━━ GIVEN ENTRIES ━━
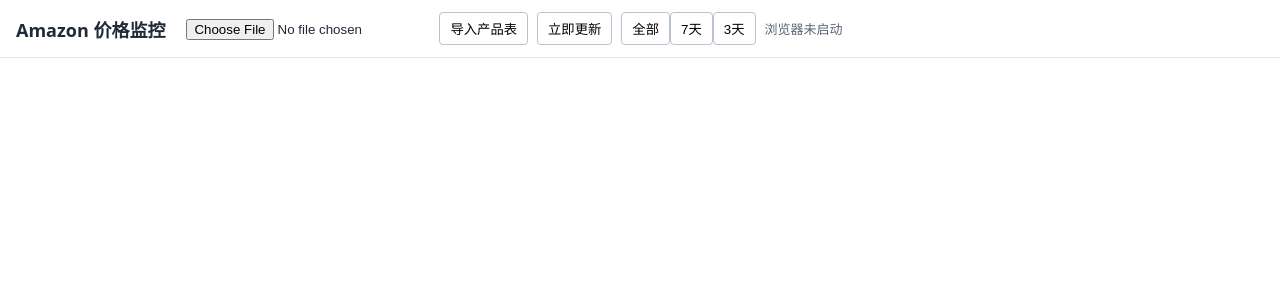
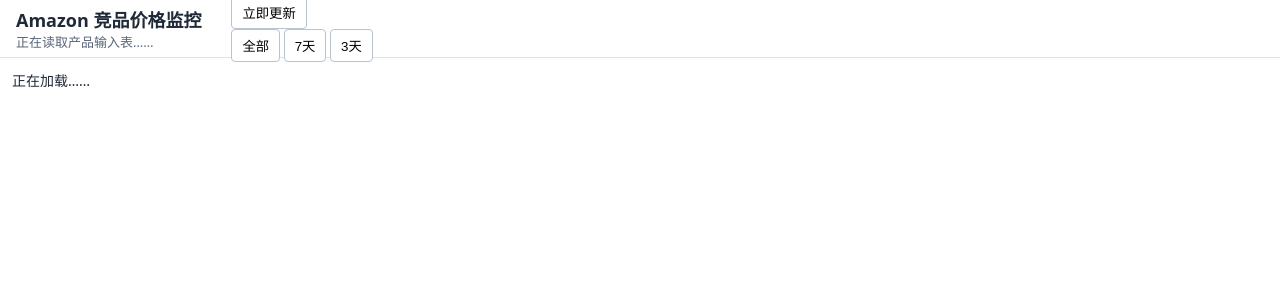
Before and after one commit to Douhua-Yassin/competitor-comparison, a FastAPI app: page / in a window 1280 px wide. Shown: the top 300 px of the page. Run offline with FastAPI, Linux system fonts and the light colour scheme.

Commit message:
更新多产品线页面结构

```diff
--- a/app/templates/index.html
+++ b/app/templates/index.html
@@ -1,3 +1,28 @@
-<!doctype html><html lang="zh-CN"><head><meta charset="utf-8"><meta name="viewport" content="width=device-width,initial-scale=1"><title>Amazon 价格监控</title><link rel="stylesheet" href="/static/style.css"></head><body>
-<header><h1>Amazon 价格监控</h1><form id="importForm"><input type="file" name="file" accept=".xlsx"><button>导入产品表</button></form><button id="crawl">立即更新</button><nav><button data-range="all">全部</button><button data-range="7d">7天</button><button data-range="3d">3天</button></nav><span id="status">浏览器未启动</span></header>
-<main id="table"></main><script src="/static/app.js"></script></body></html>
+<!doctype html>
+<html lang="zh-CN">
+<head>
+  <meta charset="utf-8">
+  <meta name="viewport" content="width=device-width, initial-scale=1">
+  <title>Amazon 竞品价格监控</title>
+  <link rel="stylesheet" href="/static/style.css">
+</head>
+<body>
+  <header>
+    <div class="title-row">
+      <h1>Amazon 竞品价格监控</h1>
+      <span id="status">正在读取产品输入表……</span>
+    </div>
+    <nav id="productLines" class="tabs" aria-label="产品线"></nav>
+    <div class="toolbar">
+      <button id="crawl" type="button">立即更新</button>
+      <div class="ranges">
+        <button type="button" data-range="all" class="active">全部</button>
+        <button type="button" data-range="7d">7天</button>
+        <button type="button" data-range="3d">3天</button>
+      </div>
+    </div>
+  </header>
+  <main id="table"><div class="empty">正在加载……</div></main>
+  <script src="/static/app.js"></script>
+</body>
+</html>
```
━━━
WHAT THE TASK ASKS.
All of the data, minus its pictures, should be repeated exactly.

ANSWER TO THIS TASK.
Before and after one commit to Douhua-Yassin/competitor-comparison, a FastAPI app: page / in a window 1280 px wide. Shown: the top 300 px of the page. Run offline with FastAPI, Linux system fonts and the light colour scheme.

Commit message:
更新多产品线页面结构

```diff
--- a/app/templates/index.html
+++ b/app/templates/index.html
@@ -1,3 +1,28 @@
-<!doctype html><html lang="zh-CN"><head><meta charset="utf-8"><meta name="viewport" content="width=device-width,initial-scale=1"><title>Amazon 价格监控</title><link rel="stylesheet" href="/static/style.css"></head><body>
-<header><h1>Amazon 价格监控</h1><form id="importForm"><input type="file" name="file" accept=".xlsx"><button>导入产品表</button></form><button id="crawl">立即更新</button><nav><button data-range="all">全部</button><button data-range="7d">7天</button><button data-range="3d">3天</button></nav><span id="status">浏览器未启动</span></header>
-<main id="table"></main><script src="/static/app.js"></script></body></html>
+<!doctype html>
+<html lang="zh-CN">
+<head>
+  <meta charset="utf-8">
+  <meta name="viewport" content="width=device-width, initial-scale=1">
+  <title>Amazon 竞品价格监控</title>
+  <link rel="stylesheet" href="/static/style.css">
+</head>
+<body>
+  <header>
+    <div class="title-row">
+      <h1>Amazon 竞品价格监控</h1>
+      <span id="status">正在读取产品输入表……</span>
+    </div>
+    <nav id="productLines" class="tabs" aria-label="产品线"></nav>
+    <div class="toolbar">
+      <button id="crawl" type="button">立即更新</button>
+      <div class="ranges">
+        <button type="button" data-range="all" class="active">全部</button>
+        <button type="button" data-range="7d">7天</button>
+        <button type="button" data-range="3d">3天</button>
+      </div>
+    </div>
+  </header>
+  <main id="table"><div class="empty">正在加载……</div></main>
+  <script src="/static/app.js"></script>
+</body>
+</html>
```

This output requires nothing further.